> [Directions for this task]
In the data below, find each line carrying the string "WSixx" and copy it out.

───── Information shown

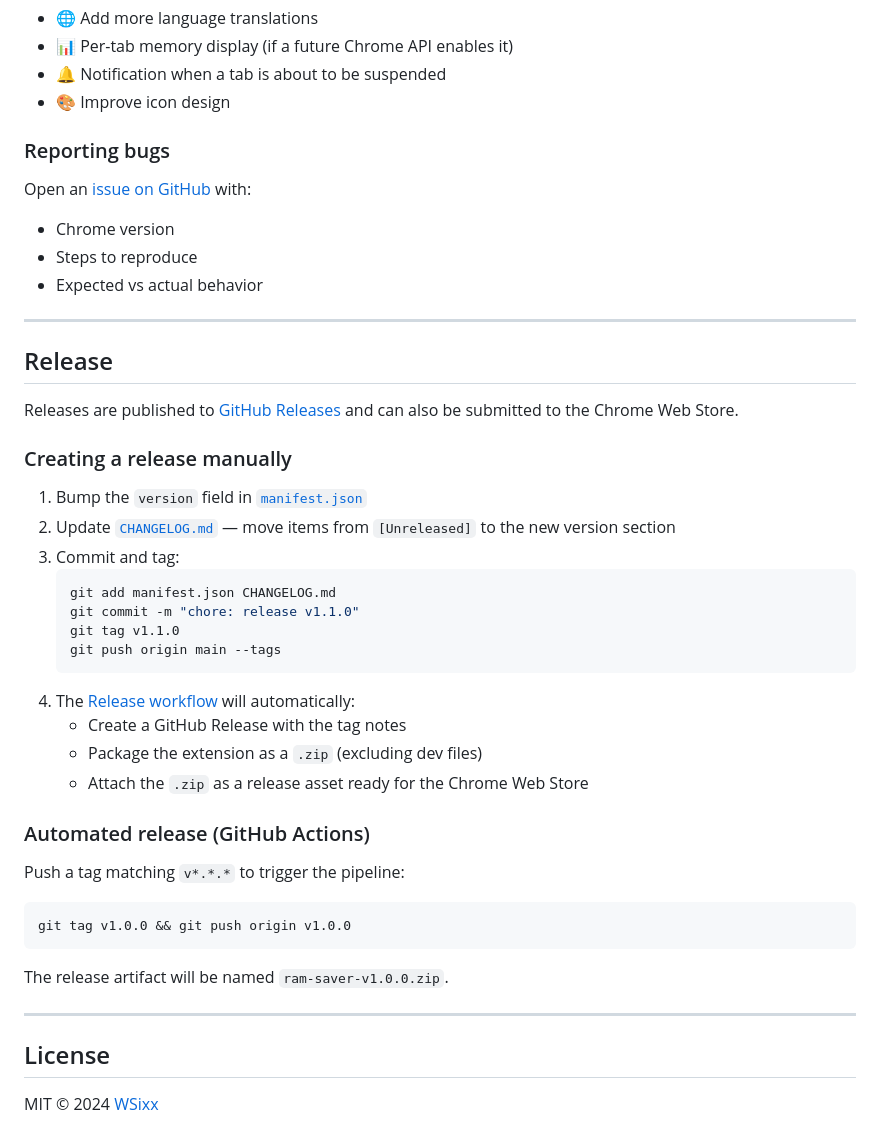
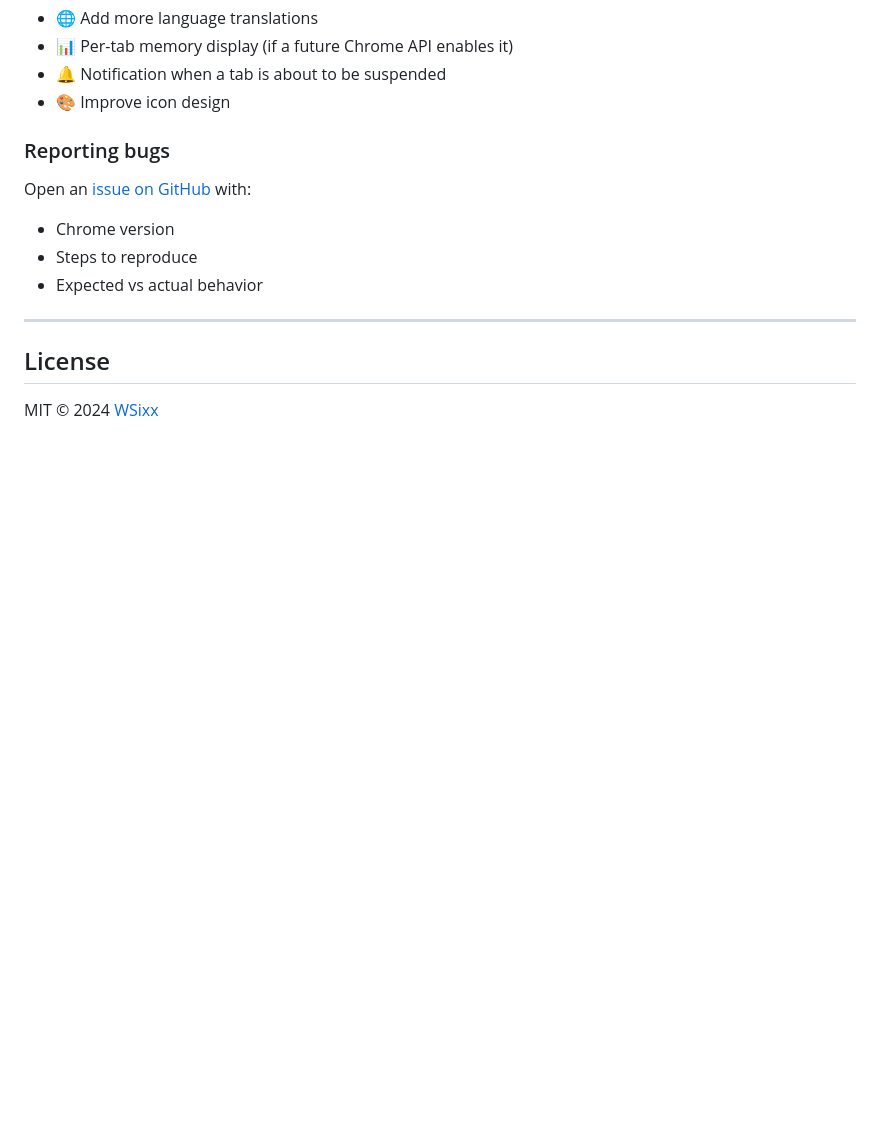
Before and after one commit to WSixx/chrome-ram-saver, a Markdown page: README.md, the part around the change. GitHub-like rendering; blank space fills up the shorter version.

Commit message:
docs: remove release section from README

````diff
--- a/README.md
+++ b/README.md
@@ -157,36 +157,6 @@ Open an [issue on GitHub](https://github.com/WSixx/chrome-ram-saver/issues) with
 
 ---
 
-## Release
-
-Releases are published to [GitHub Releases](https://github.com/WSixx/chrome-ram-saver/releases) and can also be submitted to the Chrome Web Store.
-
-### Creating a release manually
-
-1. Bump the `version` field in [`manifest.json`](manifest.json)
-2. Update [`CHANGELOG.md`](CHANGELOG.md) — move items from `[Unreleased]` to the new version section
-3. Commit and tag:
-   ```bash
-   git add manifest.json CHANGELOG.md
-   git commit -m "chore: release v1.1.0"
-   git tag v1.1.0
-   git push origin main --tags
-   ```
-4. The [Release workflow](.github/workflows/release.yml) will automatically:
-   - Create a GitHub Release with the tag notes
-   - Package the extension as a `.zip` (excluding dev files)
-   - Attach the `.zip` as a release asset ready for the Chrome Web Store
-
-### Automated release (GitHub Actions)
-
-Push a tag matching `v*.*.*` to trigger the pipeline:
-```bash
-git tag v1.0.0 && git push origin v1.0.0
-```
-The release artifact will be named `ram-saver-v1.0.0.zip`.
-
----
-
 ## License
 
 MIT © 2024 [WSixx](https://github.com/WSixx)
````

──────────

> [Solution to this problem]
Before and after one commit to WSixx/chrome-ram-saver, a Markdown page: README.md, the part around the change. GitHub-like rendering; blank space fills up the shorter version.
@@ -157,36 +157,6 @@ Open an [issue on GitHub](https://github.com/WSixx/chrome-ram-saver/issues) with
-Releases are published to [GitHub Releases](https://github.com/WSixx/chrome-ram-saver/releases) and can also be submitted to the Chrome Web Store.
 MIT © 2024 [WSixx](https://github.com/WSixx)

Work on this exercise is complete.